President Donald Trump addressed the House Republican Conference Member Retreat dinner in Baltimore Thursday evening — his first time visiting the city since he called it a “rat and rodent infested mess.”

Trump tweeted his comments in July, specifically referring to Democratic Rep. Elijah Cummings’ district, which includes parts of Baltimore, as a place where “no human being would want to live.”

Trump began his speech Thursday as the same time the Democratic presidential lineup took the stage in Texas for their debate, promising fellow Republicans a new, “substantial” tax cut for middle income Americans next year and teasing new administration standards that “will save thousands and thousands … of dollars per car.”

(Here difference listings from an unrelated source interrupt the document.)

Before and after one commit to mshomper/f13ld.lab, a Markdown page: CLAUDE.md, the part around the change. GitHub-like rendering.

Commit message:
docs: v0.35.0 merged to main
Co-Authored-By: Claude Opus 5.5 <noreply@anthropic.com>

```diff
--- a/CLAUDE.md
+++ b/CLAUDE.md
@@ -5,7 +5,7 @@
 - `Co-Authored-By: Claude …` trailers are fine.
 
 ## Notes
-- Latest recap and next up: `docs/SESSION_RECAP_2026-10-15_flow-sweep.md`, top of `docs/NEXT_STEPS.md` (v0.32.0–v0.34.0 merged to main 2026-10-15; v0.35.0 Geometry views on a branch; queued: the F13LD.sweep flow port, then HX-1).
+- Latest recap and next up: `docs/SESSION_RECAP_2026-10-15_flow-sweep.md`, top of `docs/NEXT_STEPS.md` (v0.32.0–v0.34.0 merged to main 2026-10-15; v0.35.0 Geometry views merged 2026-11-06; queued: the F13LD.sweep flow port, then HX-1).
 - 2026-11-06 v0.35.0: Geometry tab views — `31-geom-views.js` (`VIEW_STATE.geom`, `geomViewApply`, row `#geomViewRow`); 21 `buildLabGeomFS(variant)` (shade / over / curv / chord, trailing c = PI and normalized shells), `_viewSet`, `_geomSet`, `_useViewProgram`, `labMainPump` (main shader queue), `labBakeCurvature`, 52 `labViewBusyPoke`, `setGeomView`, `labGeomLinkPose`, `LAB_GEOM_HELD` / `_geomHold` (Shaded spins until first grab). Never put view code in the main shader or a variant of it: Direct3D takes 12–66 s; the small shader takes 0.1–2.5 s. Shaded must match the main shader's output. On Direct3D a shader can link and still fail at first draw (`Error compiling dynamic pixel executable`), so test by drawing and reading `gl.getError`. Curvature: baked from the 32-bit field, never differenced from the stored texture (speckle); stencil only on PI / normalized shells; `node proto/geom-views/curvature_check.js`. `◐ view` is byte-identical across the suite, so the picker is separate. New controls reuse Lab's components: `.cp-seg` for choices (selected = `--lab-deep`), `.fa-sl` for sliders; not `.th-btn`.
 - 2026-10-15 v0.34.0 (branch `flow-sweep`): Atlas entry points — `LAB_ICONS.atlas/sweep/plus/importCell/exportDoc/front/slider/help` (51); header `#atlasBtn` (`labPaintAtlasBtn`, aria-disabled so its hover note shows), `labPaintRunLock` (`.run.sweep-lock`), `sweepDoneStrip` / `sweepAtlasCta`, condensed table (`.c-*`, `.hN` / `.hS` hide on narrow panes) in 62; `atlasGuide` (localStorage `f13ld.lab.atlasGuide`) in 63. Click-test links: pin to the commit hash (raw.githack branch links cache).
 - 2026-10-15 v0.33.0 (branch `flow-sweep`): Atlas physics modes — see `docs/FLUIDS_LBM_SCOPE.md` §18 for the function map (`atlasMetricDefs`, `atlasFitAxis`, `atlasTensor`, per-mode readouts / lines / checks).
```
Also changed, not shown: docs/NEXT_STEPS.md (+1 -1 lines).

“We’re working on a tax cut for the middle income people that is going to be very, very inspirational, it’s going to be something that I think everyone is looking for,” Trump said.

Trump also claimed that “toxic waste” energy efficient light bulbs make him look orange — one in a series of bizarre claims about green energy and climate conservation in remarks during the remarks. His administration last week lifted energy efficiency regulations for several common types of bulbs.

“The bulb that we’re being forced to use, number one, to me, most importantly, the light’s no good. I always look orange!” he said, to laughs from the audience. “And so do you. The light is the worst.”

The President briefly mentioned Baltimore toward the end of his speech to Republicans, blaming Democrats for decay in inner cities across the country.

“We’re going to fight for the future of cities like Baltimore that have been destroyed by decades of failed and corrupt rule,” Trump said.

In his concluding remarks, Trump also addressed homelessness in inner cities, saying that his administration gave California notice earlier Thursday, adding, “We’re going to have to step in and do something about it.

“These are our great American cities and they’re an embarrassment, what the Democrats have let happen,” he continued.

When asked what his message is to the people of Baltimore, Trump said ahead of his speech that he looked “forward” to going to the city, but did not address the question further, instead turning attention to the Republican Party.

“I look forward to it. We’re going to be with Republican congressmen and I think it’s gonna be a very successful evening. We had a tremendous election on Tuesday,” the President said ahead of his departure from the White House Thursday evening.

Trump’s previous comments about Baltimore being unlivable sparked a weeks-long back-and-forth between Trump and Cummings, who oversees multiple investigations of Trump and top administration officials as House Oversight chairman.

Trump’s comments were swiftly condemned by Baltimore leaders, including Mayor Jack Young, as well as Maryland’s Republican governor, Larry Hogan.

But Trump’s White House staff and his campaign staff have all continued to defend what the President has said about the city. And in late July, Trump said he doesn’t regret criticizing politicians’ handling of the Baltimore and denied assertions that his critiques were racist.

Cummings told CNN’s Manu Raju that he hopes Trump enjoys his time in the city.

“I hope he has a pleasant visit. I hope he gets a chance to see quite a bit of Baltimore. It’s a beautiful city — a lot of hard working people,” Cummings said Thursday.

When Trump arrived at the retreat just outside of Cummings’ district in Baltimore, he was met by demonstrators protesting his policies at a park a block away from his speaking venue.

A group